- **Input**:
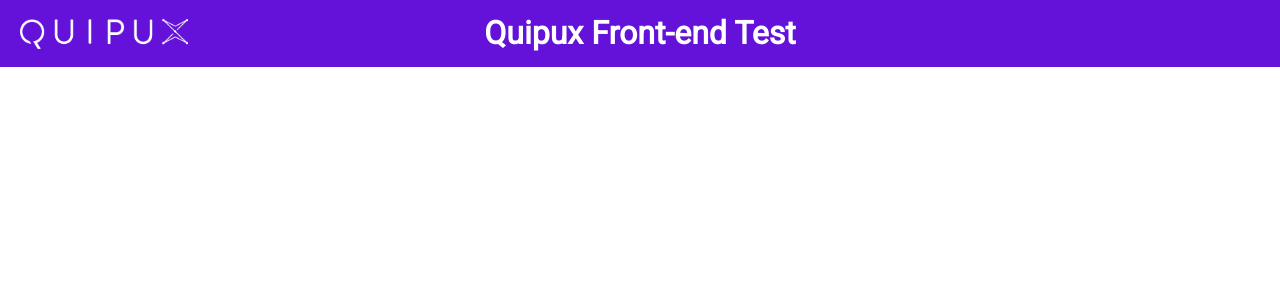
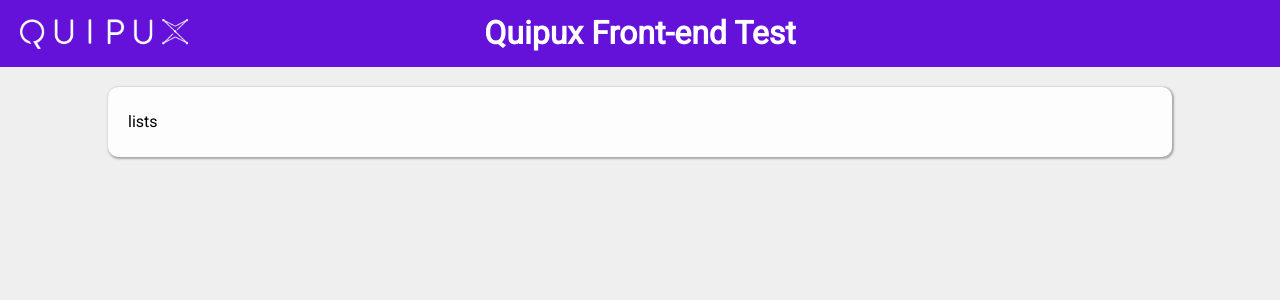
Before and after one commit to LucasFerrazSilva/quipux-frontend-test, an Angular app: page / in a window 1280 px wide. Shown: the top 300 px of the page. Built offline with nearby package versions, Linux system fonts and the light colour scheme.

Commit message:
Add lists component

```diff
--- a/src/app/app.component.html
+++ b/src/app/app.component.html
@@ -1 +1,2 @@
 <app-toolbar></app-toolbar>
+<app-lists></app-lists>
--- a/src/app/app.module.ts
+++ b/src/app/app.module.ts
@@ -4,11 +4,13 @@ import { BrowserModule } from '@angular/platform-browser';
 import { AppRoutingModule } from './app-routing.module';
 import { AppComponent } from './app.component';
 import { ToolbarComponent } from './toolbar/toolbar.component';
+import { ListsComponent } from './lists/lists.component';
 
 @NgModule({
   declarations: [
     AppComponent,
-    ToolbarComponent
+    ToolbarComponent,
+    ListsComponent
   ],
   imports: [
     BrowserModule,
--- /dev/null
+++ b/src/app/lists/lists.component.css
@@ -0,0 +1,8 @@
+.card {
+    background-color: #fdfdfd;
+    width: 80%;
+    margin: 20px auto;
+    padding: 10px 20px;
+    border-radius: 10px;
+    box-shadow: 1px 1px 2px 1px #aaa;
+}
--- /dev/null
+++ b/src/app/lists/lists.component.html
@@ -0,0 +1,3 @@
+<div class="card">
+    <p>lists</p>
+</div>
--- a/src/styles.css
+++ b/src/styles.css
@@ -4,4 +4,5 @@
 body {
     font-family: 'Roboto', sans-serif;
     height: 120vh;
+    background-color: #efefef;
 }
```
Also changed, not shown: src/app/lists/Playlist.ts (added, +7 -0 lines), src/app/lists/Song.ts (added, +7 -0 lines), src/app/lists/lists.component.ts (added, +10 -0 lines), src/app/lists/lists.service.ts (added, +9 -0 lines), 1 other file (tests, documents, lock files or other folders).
--
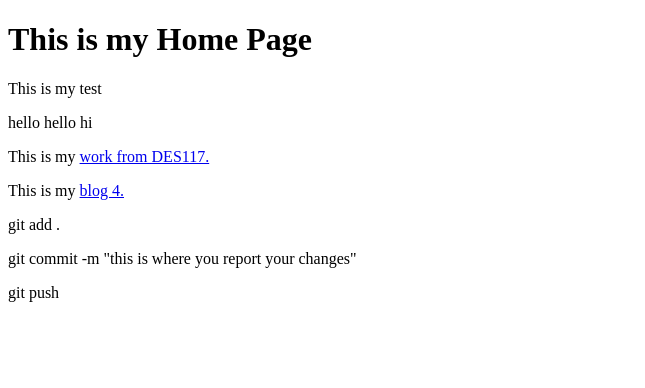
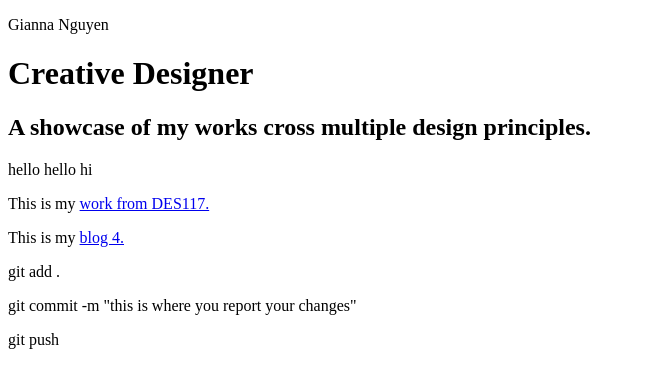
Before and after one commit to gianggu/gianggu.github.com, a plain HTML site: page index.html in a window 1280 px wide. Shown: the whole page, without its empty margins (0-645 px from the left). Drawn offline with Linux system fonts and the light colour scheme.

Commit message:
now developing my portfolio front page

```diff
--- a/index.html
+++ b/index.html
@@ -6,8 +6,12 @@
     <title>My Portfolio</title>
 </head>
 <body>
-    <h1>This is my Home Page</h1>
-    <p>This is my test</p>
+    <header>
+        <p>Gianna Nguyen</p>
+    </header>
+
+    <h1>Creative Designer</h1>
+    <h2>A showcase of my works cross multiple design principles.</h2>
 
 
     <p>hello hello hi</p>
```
---
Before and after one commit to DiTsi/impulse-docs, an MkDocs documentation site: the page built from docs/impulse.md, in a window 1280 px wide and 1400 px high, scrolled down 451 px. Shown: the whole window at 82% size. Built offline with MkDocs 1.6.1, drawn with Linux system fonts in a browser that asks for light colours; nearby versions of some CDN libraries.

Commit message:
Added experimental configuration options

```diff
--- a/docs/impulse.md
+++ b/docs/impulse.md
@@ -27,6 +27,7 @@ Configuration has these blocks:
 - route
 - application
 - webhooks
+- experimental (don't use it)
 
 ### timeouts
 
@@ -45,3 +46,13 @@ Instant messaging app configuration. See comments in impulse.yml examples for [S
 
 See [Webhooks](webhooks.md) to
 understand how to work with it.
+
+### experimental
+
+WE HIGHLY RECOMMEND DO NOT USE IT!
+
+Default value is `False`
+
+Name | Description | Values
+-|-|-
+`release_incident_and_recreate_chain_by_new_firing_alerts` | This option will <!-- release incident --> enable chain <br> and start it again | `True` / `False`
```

- **Task requirements**:
Copy down every line of the material above that includes the string "html".

- **Result of the task**:
--- a/src/app/app.component.html
+++ b/src/app/app.component.html
+++ b/src/app/lists/lists.component.html
Before and after one commit to gianggu/gianggu.github.com, a plain HTML site: page index.html in a window 1280 px wide. Shown: the whole page, without its empty margins (0-645 px from the left). Drawn offline with Linux system fonts and the light colour scheme.
--- a/index.html
+++ b/index.html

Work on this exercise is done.